» TASK OBJECTIVE
Your answer should be every line from the records that contains "index".

Recorded data
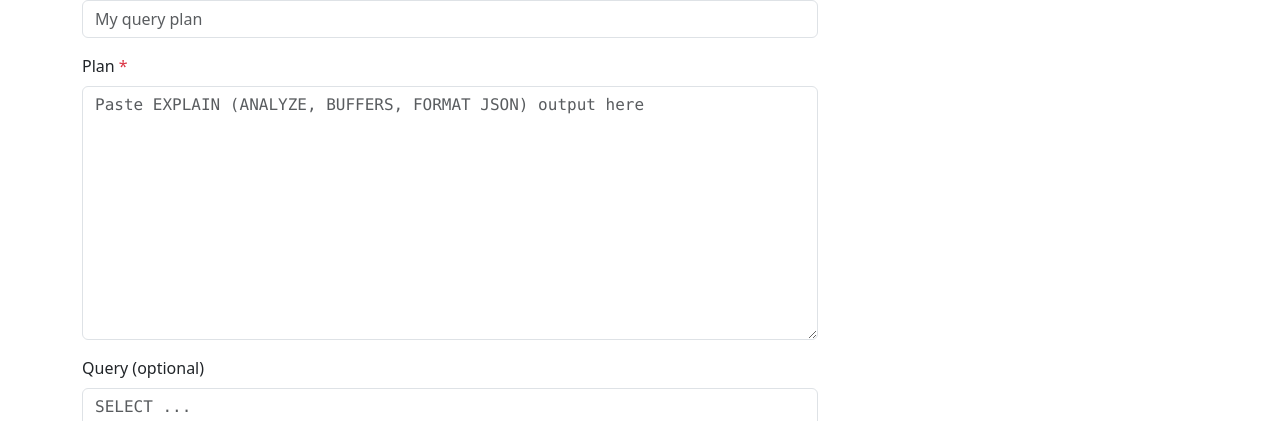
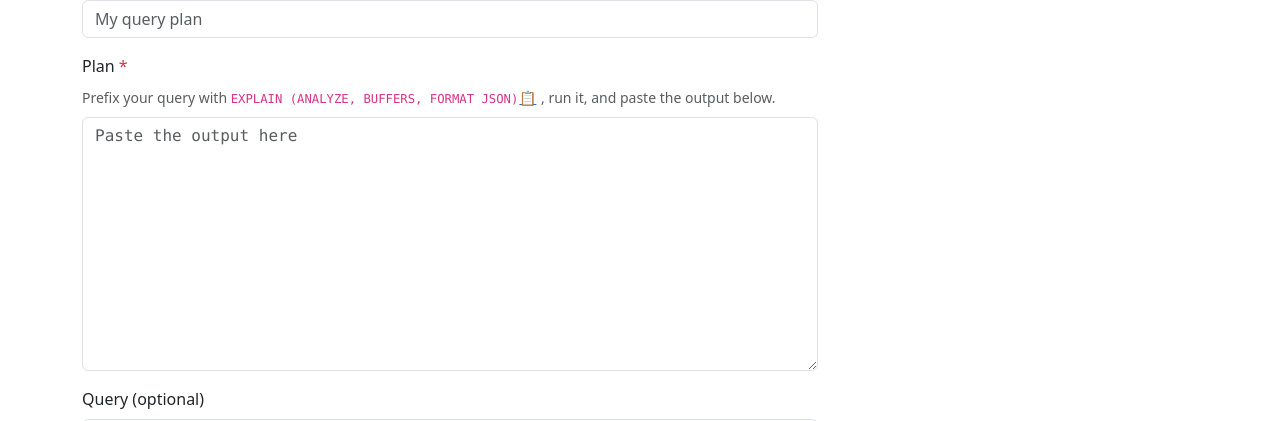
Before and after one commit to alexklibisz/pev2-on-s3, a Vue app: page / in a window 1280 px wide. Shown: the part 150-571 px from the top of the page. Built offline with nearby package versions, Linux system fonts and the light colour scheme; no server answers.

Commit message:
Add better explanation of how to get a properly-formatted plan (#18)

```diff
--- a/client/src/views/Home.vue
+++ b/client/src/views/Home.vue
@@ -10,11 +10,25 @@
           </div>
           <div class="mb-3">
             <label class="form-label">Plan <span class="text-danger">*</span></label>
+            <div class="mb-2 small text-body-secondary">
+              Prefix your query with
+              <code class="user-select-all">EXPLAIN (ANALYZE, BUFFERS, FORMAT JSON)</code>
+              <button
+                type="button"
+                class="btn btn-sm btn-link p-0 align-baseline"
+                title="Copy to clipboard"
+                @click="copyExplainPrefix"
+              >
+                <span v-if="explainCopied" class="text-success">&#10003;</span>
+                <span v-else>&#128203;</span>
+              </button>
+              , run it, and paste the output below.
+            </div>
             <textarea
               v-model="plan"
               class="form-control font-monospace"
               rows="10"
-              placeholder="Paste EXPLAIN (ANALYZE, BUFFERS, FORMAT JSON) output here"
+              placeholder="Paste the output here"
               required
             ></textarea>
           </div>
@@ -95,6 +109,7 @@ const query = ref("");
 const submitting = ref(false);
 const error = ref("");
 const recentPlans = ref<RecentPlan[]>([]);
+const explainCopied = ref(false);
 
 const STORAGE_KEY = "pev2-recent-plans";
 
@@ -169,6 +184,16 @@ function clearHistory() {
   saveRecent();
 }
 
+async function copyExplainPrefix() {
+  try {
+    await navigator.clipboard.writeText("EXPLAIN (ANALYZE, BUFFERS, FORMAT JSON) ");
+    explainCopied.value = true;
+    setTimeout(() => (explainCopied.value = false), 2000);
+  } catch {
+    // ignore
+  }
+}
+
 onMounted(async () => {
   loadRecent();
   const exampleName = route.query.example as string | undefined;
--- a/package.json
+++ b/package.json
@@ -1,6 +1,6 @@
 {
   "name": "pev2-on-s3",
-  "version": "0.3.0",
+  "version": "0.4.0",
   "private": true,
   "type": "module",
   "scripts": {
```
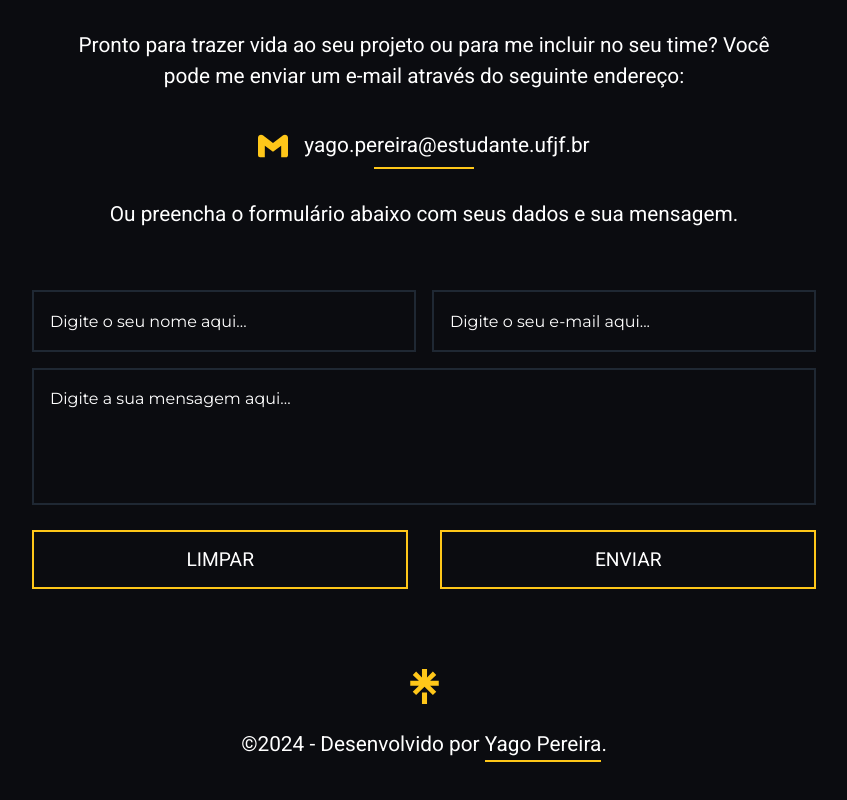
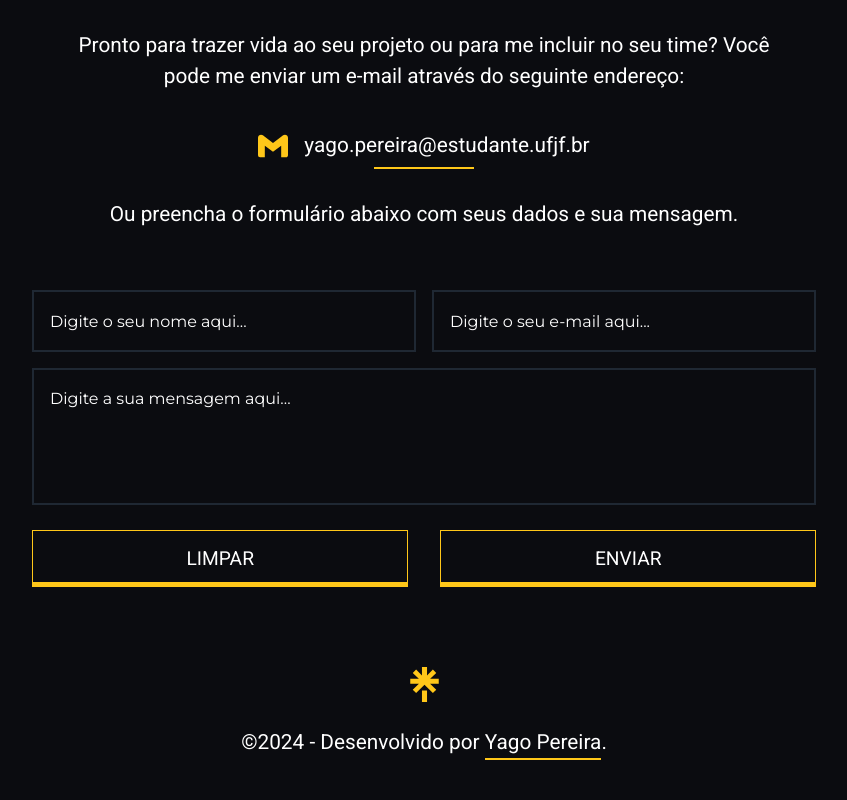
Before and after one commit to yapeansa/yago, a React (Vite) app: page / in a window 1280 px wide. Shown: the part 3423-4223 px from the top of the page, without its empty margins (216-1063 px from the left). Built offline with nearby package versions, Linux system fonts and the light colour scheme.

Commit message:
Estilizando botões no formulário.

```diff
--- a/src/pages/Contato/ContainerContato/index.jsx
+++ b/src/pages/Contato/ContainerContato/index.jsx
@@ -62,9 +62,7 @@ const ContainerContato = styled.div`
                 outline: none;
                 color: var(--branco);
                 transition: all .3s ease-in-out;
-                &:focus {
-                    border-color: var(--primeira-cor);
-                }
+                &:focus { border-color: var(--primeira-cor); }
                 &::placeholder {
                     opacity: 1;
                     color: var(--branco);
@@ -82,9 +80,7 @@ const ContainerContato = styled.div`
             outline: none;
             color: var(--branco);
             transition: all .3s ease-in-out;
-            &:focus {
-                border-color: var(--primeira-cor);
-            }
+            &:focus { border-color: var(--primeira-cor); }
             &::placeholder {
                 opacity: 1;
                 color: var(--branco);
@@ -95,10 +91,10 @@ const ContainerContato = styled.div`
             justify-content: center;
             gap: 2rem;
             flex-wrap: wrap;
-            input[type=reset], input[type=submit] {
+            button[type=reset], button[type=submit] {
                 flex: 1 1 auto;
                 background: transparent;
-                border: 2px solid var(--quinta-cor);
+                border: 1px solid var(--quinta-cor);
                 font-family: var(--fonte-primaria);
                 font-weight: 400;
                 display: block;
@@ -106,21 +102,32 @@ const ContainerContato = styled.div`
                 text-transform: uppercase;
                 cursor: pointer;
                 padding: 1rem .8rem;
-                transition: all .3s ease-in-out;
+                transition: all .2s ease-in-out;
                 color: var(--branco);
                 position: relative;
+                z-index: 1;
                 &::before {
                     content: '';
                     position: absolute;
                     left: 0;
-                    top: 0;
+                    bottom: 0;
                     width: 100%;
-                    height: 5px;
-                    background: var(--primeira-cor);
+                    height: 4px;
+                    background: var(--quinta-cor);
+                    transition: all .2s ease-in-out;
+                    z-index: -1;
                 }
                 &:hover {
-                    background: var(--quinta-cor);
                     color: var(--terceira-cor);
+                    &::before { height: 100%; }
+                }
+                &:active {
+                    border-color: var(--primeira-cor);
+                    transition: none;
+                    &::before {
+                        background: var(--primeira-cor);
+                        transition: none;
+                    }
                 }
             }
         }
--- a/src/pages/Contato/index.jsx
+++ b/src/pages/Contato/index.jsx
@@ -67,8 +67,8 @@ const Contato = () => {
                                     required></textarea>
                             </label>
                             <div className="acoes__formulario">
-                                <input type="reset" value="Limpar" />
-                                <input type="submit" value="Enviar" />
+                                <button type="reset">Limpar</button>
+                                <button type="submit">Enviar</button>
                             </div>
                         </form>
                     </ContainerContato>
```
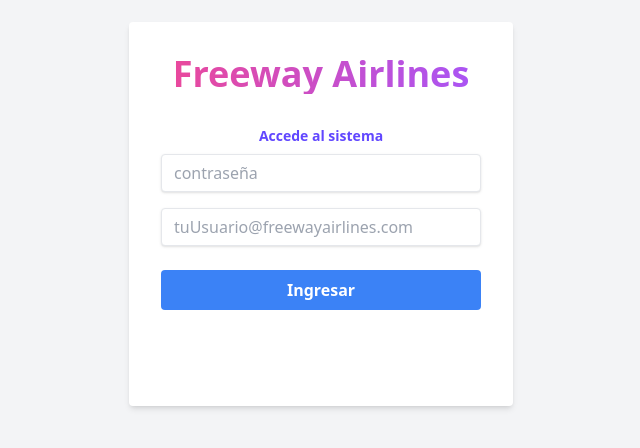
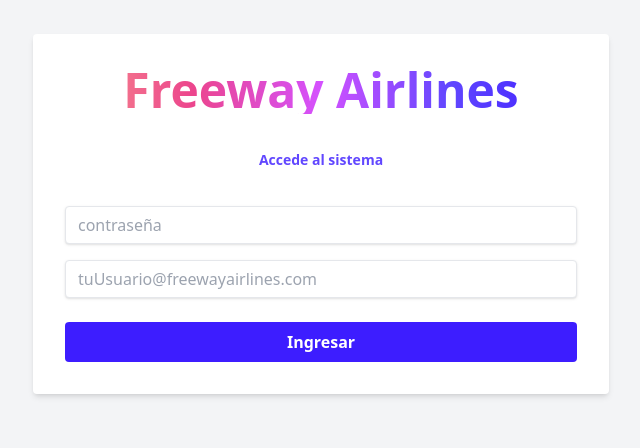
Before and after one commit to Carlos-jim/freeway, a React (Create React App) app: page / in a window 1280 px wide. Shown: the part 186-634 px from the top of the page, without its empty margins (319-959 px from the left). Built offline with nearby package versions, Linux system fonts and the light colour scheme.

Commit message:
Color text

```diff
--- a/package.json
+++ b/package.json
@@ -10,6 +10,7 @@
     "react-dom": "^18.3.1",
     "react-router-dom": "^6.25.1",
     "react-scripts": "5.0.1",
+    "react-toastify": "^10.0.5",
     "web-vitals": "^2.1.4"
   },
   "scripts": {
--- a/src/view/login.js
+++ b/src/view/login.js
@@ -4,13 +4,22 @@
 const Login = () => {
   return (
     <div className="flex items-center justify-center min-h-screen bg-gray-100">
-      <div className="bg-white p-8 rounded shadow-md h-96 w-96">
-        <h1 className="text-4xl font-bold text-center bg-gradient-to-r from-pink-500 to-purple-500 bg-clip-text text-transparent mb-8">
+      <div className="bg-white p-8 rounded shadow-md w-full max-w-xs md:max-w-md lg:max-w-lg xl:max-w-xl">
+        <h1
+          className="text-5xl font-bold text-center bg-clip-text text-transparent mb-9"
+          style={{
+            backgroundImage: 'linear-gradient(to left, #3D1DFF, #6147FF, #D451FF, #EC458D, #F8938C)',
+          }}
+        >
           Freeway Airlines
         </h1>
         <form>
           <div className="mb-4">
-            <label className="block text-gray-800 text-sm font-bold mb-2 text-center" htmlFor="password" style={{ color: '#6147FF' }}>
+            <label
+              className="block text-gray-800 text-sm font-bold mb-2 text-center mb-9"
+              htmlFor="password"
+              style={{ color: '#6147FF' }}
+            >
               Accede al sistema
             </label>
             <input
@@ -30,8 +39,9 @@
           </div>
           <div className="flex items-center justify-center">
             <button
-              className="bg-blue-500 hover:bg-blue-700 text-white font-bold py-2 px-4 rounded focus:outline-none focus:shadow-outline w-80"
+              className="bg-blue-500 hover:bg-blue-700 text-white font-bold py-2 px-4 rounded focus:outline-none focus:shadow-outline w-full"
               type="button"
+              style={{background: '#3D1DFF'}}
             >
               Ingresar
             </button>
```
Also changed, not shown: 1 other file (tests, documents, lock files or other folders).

» ANSWER TO THE PROBLEM
--- a/src/pages/Contato/ContainerContato/index.jsx
+++ b/src/pages/Contato/ContainerContato/index.jsx
+                z-index: 1;
+                    z-index: -1;
--- a/src/pages/Contato/index.jsx
+++ b/src/pages/Contato/index.jsx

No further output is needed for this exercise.